When Beatrice moved to assisted living, her transition to the new setting was smooth. The one hiccup in her experience was her assigned dining room tablemate. Beatrice loves company and gets along well with others, but found it impossible to enjoy eating every meal with Carol. Her tablemate constantly complained about everything: the food, the staff, the weather, her family. When not complaining, she gossiped. Beatrice knew that Carol needed a friend, so she spent her first few months politely listening and trying to steer conversations in a positive direction. When that failed, she found the courage to tell Carol how distressing she found the continual complaints and gossip. Carol complained about her saying that.
Beatrice started dreading mealtime and getting depressed. She
finally requested a new tablemate. She still greets Carol with a smile
and a hello…on her way to the other side of the dining room. She
leaves the door open for friendship, but won’t let Carol drag her
spirit down in the process. “Misery loves company” is how Beatrice
summed up the situation. Those who stew in their misery try to
make those around them miserable as well. But, in her graceful way,
Beatrice acknowledges that everyone in misery does need company,

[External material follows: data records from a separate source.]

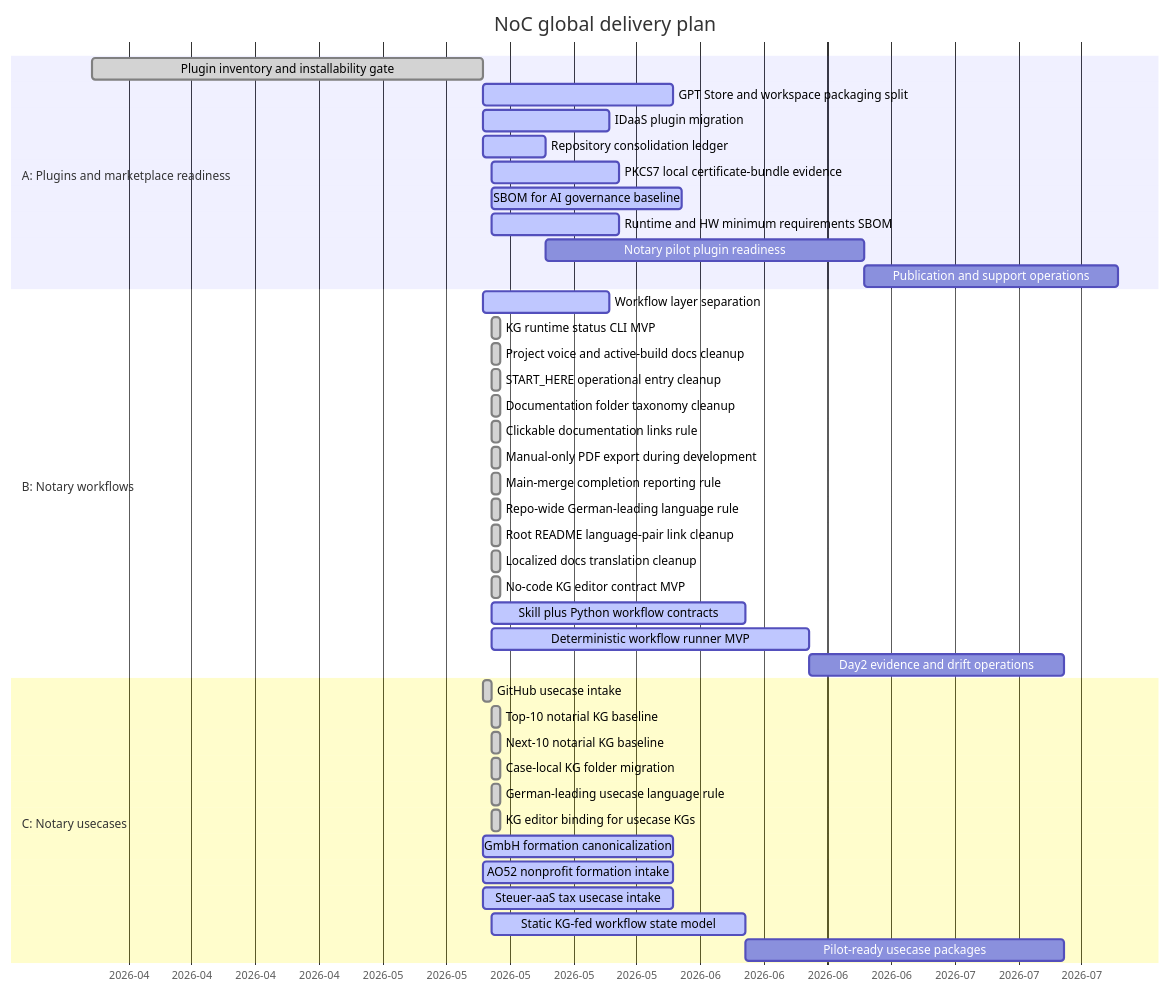
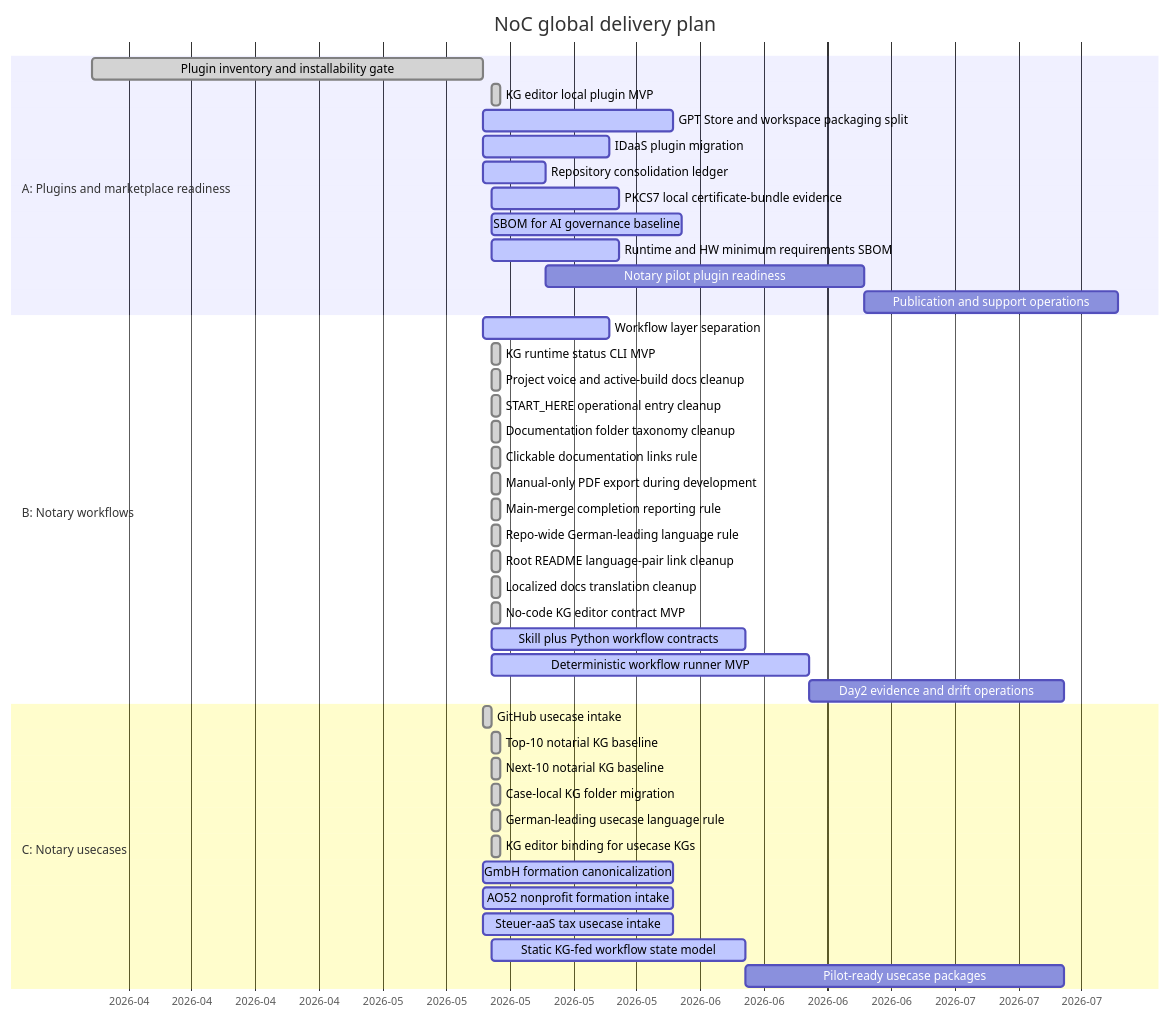
One commit to ofunk/NaC changed the diagram in roadmap/GANTT.md. Above: the diagram before and after it, drawn with Mermaid. The commit also changed other lines of this file and 11 other files, not shown here.

Commit message:
Add local KG editor plugin

````diff
--- a/roadmap/GANTT.md
+++ b/roadmap/GANTT.md
@@ -12,47 +12,48 @@
 ```mermaid
 gantt
     title NoC global delivery plan
     dateFormat  YYYY-MM-DD
     axisFormat  %Y-%m
 
     section A: Plugins and marketplace readiness
     Plugin inventory and installability gate     :done,    a1, 2026-04-01, 2026-05-14
+    KG editor local plugin MVP                   :done,    a1a, 2026-05-15, 1d
     GPT Store and workspace packaging split      :active,  a2, 2026-05-14, 21d
     IDaaS plugin migration                       :active,  a3, 2026-05-14, 14d
     Repository consolidation ledger              :active,  a4, 2026-05-14, 7d
     PKCS7 local certificate-bundle evidence      :active,  a4a, 2026-05-15, 14d
     SBOM for AI governance baseline              :active,  a4b, 2026-05-15, 21d
     Runtime and HW minimum requirements SBOM     :active,  a4c, 2026-05-15, 14d
     Notary pilot plugin readiness                :         a5, after a4, 35d
     Publication and support operations           :         a6, after a5, 28d
 
     section B: Notary workflows
     Workflow layer separation                    :active,  b1, 2026-05-14, 14d
     KG runtime status CLI MVP                    :done,    b1a, 2026-05-15, 1d
     Project voice and active-build docs cleanup  :done,    b1b, 2026-05-15, 1d
     START_HERE operational entry cleanup         :done,    b1c, 2026-05-15, 1d
     Documentation folder taxonomy cleanup        :done,    b1d, 2026-05-15, 1d
     Clickable documentation links rule           :done,    b1e, 2026-05-15, 1d
     Manual-only PDF export during development    :done,    b1f, 2026-05-15, 1d
     Main-merge completion reporting rule         :done,    b1g, 2026-05-15, 1d
     Repo-wide German-leading language rule       :done,    b1h, 2026-05-15, 1d
     Root README language-pair link cleanup       :done,    b1i, 2026-05-15, 1d
     Localized docs translation cleanup           :done,    b1j, 2026-05-15, 1d
     No-code KG editor contract MVP              :done,    b1k, 2026-05-15, 1d
     Skill plus Python workflow contracts         :active,  b2, 2026-05-15, 28d
     Deterministic workflow runner MVP            :active,  b3, 2026-05-15, 35d
     Day2 evidence and drift operations           :         b4, after b3, 28d
 
     section C: Notary usecases
     GitHub usecase intake                        :done,    c1, 2026-05-14, 1d
     Top-10 notarial KG baseline                  :done,    c2, 2026-05-15, 1d
     Next-10 notarial KG baseline                 :done,    c3, 2026-05-15, 1d
     Case-local KG folder migration               :done,    c3a, 2026-05-15, 1d
     German-leading usecase language rule         :done,    c3b, 2026-05-15, 1d
     KG editor binding for usecase KGs            :done,    c3c, 2026-05-15, 1d
     GmbH formation canonicalization              :active,  c4, 2026-05-14, 21d
     AO52 nonprofit formation intake              :active,  c5, 2026-05-14, 21d
     Steuer-aaS tax usecase intake                :active,  c6, 2026-05-14, 21d
     Static KG-fed workflow state model           :active,  c7, 2026-05-15, 28d
     Pilot-ready usecase packages                 :         c8, after c7, 35d
 ```
````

not only to spread their malcontent but to hopefully dissolve it.
The psalmist models the importance of calling on God for help
in hard times. We too should call on God, as well as friends, family,
clergy, professionals, and anyone else who can provide the company
that we need. We are healthier when we go through life with others.
Do I call on others as often as I really need them? When people come alongside me, do I demonstrate gratitude or grumbling?
God, point me to those who will be able to share the burden of my pain. Give me the privilege of sharing the load for others as well. Amen.